Search the entries for the word "kiểm" and copy each line that has it.

Source records ::
────────────────────
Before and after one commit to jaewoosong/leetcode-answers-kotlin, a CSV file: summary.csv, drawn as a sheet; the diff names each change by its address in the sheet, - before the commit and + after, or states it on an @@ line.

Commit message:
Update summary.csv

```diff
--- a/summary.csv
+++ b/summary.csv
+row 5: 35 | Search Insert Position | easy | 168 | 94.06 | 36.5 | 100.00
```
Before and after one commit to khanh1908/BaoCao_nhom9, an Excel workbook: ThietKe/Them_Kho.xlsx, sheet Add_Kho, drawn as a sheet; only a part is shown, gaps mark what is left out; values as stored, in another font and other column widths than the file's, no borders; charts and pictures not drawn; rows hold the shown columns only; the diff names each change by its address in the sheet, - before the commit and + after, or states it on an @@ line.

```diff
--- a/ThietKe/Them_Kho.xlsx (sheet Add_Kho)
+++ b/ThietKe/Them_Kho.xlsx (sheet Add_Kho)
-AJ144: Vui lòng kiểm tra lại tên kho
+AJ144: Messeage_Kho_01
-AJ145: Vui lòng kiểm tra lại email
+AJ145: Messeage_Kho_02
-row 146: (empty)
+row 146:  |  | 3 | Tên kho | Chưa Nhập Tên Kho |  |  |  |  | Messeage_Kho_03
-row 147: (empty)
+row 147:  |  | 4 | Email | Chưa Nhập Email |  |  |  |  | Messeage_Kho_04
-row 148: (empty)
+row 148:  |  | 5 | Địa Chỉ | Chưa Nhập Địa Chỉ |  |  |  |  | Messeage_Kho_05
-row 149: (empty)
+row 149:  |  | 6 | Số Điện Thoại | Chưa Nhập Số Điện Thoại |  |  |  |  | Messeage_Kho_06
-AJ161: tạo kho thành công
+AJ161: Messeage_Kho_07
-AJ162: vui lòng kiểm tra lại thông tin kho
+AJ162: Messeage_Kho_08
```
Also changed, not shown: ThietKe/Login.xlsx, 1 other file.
────────────────────
Answer area ::
-AJ144: Vui lòng kiểm tra lại tên kho
-AJ145: Vui lòng kiểm tra lại email
-AJ162: vui lòng kiểm tra lại thông tin kho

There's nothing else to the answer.